DATASET: Begin
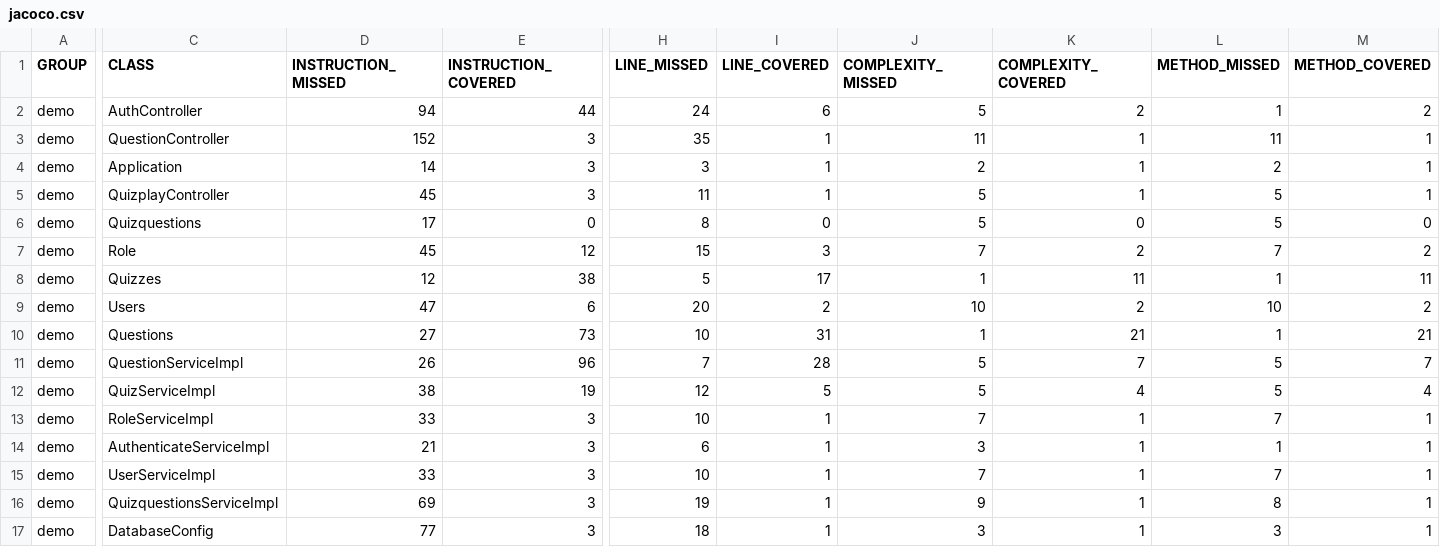
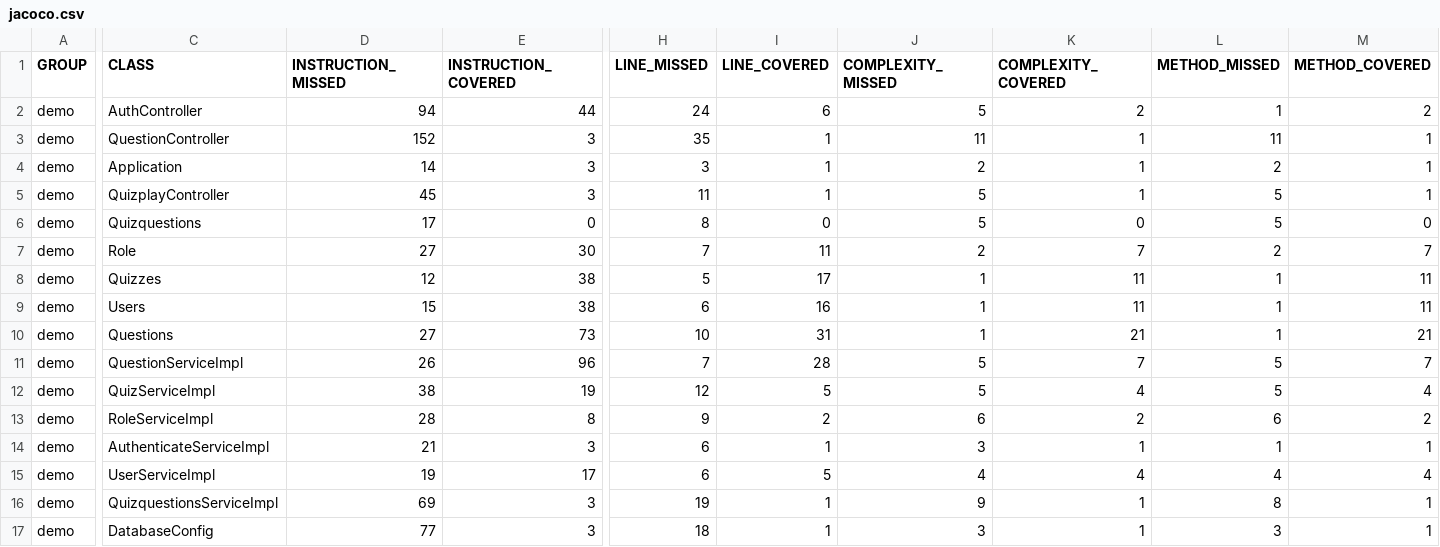
Before and after one commit to AbhilashSunkam/QuizApp, a CSV file: target/site/jacoco/jacoco.csv, drawn as a sheet; only a part is shown, gaps mark what is left out; the diff covers the shown part only; the diff names each change by its address in the sheet, - before the commit and + after, or states it on an @@ line.

```diff
--- a/target/site/jacoco/jacoco.csv
+++ b/target/site/jacoco/jacoco.csv
-D7 (INSTRUCTION_MISSED): 45
+D7 (INSTRUCTION_MISSED): 27
-E7 (INSTRUCTION_COVERED): 12
+E7 (INSTRUCTION_COVERED): 30
-H7 (LINE_MISSED): 15
+H7 (LINE_MISSED): 7
-I7 (LINE_COVERED): 3
+I7 (LINE_COVERED): 11
-J7 (COMPLEXITY_MISSED): 7
+J7 (COMPLEXITY_MISSED): 2
-K7 (COMPLEXITY_COVERED): 2
+K7 (COMPLEXITY_COVERED): 7
-L7 (METHOD_MISSED): 7
+L7 (METHOD_MISSED): 2
-M7 (METHOD_COVERED): 2
+M7 (METHOD_COVERED): 7
-D9 (INSTRUCTION_MISSED): 47
+D9 (INSTRUCTION_MISSED): 15
-E9 (INSTRUCTION_COVERED): 6
+E9 (INSTRUCTION_COVERED): 38
-H9 (LINE_MISSED): 20
+H9 (LINE_MISSED): 6
-I9 (LINE_COVERED): 2
+I9 (LINE_COVERED): 16
-J9 (COMPLEXITY_MISSED): 10
+J9 (COMPLEXITY_MISSED): 1
-K9 (COMPLEXITY_COVERED): 2
+K9 (COMPLEXITY_COVERED): 11
-L9 (METHOD_MISSED): 10
+L9 (METHOD_MISSED): 1
-M9 (METHOD_COVERED): 2
+M9 (METHOD_COVERED): 11
-D13 (INSTRUCTION_MISSED): 33
+D13 (INSTRUCTION_MISSED): 28
-E13 (INSTRUCTION_COVERED): 3
+E13 (INSTRUCTION_COVERED): 8
-H13 (LINE_MISSED): 10
+H13 (LINE_MISSED): 9
-I13 (LINE_COVERED): 1
+I13 (LINE_COVERED): 2
-J13 (COMPLEXITY_MISSED): 7
+J13 (COMPLEXITY_MISSED): 6
-K13 (COMPLEXITY_COVERED): 1
+K13 (COMPLEXITY_COVERED): 2
-L13 (METHOD_MISSED): 7
+L13 (METHOD_MISSED): 6
-M13 (METHOD_COVERED): 1
+M13 (METHOD_COVERED): 2
-D15 (INSTRUCTION_MISSED): 33
+D15 (INSTRUCTION_MISSED): 19
-E15 (INSTRUCTION_COVERED): 3
+E15 (INSTRUCTION_COVERED): 17
-H15 (LINE_MISSED): 10
+H15 (LINE_MISSED): 6
-I15 (LINE_COVERED): 1
+I15 (LINE_COVERED): 5
-J15 (COMPLEXITY_MISSED): 7
+J15 (COMPLEXITY_MISSED): 4
-K15 (COMPLEXITY_COVERED): 1
+K15 (COMPLEXITY_COVERED): 4
-L15 (METHOD_MISSED): 7
+L15 (METHOD_MISSED): 4
-M15 (METHOD_COVERED): 1
+M15 (METHOD_COVERED): 4
```
Also changed, not shown: 16 edited cells elsewhere in this file, 54 other files.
DATASET: End
From the first line to the last, copy the records above exactly and leave out the pictures.

Before and after one commit to AbhilashSunkam/QuizApp, a CSV file: target/site/jacoco/jacoco.csv, drawn as a sheet; only a part is shown, gaps mark what is left out; the diff covers the shown part only; the diff names each change by its address in the sheet, - before the commit and + after, or states it on an @@ line.

```diff
--- a/target/site/jacoco/jacoco.csv
+++ b/target/site/jacoco/jacoco.csv
-D7 (INSTRUCTION_MISSED): 45
+D7 (INSTRUCTION_MISSED): 27
-E7 (INSTRUCTION_COVERED): 12
+E7 (INSTRUCTION_COVERED): 30
-H7 (LINE_MISSED): 15
+H7 (LINE_MISSED): 7
-I7 (LINE_COVERED): 3
+I7 (LINE_COVERED): 11
-J7 (COMPLEXITY_MISSED): 7
+J7 (COMPLEXITY_MISSED): 2
-K7 (COMPLEXITY_COVERED): 2
+K7 (COMPLEXITY_COVERED): 7
-L7 (METHOD_MISSED): 7
+L7 (METHOD_MISSED): 2
-M7 (METHOD_COVERED): 2
+M7 (METHOD_COVERED): 7
-D9 (INSTRUCTION_MISSED): 47
+D9 (INSTRUCTION_MISSED): 15
-E9 (INSTRUCTION_COVERED): 6
+E9 (INSTRUCTION_COVERED): 38
-H9 (LINE_MISSED): 20
+H9 (LINE_MISSED): 6
-I9 (LINE_COVERED): 2
+I9 (LINE_COVERED): 16
-J9 (COMPLEXITY_MISSED): 10
+J9 (COMPLEXITY_MISSED): 1
-K9 (COMPLEXITY_COVERED): 2
+K9 (COMPLEXITY_COVERED): 11
-L9 (METHOD_MISSED): 10
+L9 (METHOD_MISSED): 1
-M9 (METHOD_COVERED): 2
+M9 (METHOD_COVERED): 11
-D13 (INSTRUCTION_MISSED): 33
+D13 (INSTRUCTION_MISSED): 28
-E13 (INSTRUCTION_COVERED): 3
+E13 (INSTRUCTION_COVERED): 8
-H13 (LINE_MISSED): 10
+H13 (LINE_MISSED): 9
-I13 (LINE_COVERED): 1
+I13 (LINE_COVERED): 2
-J13 (COMPLEXITY_MISSED): 7
+J13 (COMPLEXITY_MISSED): 6
-K13 (COMPLEXITY_COVERED): 1
+K13 (COMPLEXITY_COVERED): 2
-L13 (METHOD_MISSED): 7
+L13 (METHOD_MISSED): 6
-M13 (METHOD_COVERED): 1
+M13 (METHOD_COVERED): 2
-D15 (INSTRUCTION_MISSED): 33
+D15 (INSTRUCTION_MISSED): 19
-E15 (INSTRUCTION_COVERED): 3
+E15 (INSTRUCTION_COVERED): 17
-H15 (LINE_MISSED): 10
+H15 (LINE_MISSED): 6
-I15 (LINE_COVERED): 1
+I15 (LINE_COVERED): 5
-J15 (COMPLEXITY_MISSED): 7
+J15 (COMPLEXITY_MISSED): 4
-K15 (COMPLEXITY_COVERED): 1
+K15 (COMPLEXITY_COVERED): 4
-L15 (METHOD_MISSED): 7
+L15 (METHOD_MISSED): 4
-M15 (METHOD_COVERED): 1
+M15 (METHOD_COVERED): 4
```
Also changed, not shown: 16 edited cells elsewhere in this file, 54 other files.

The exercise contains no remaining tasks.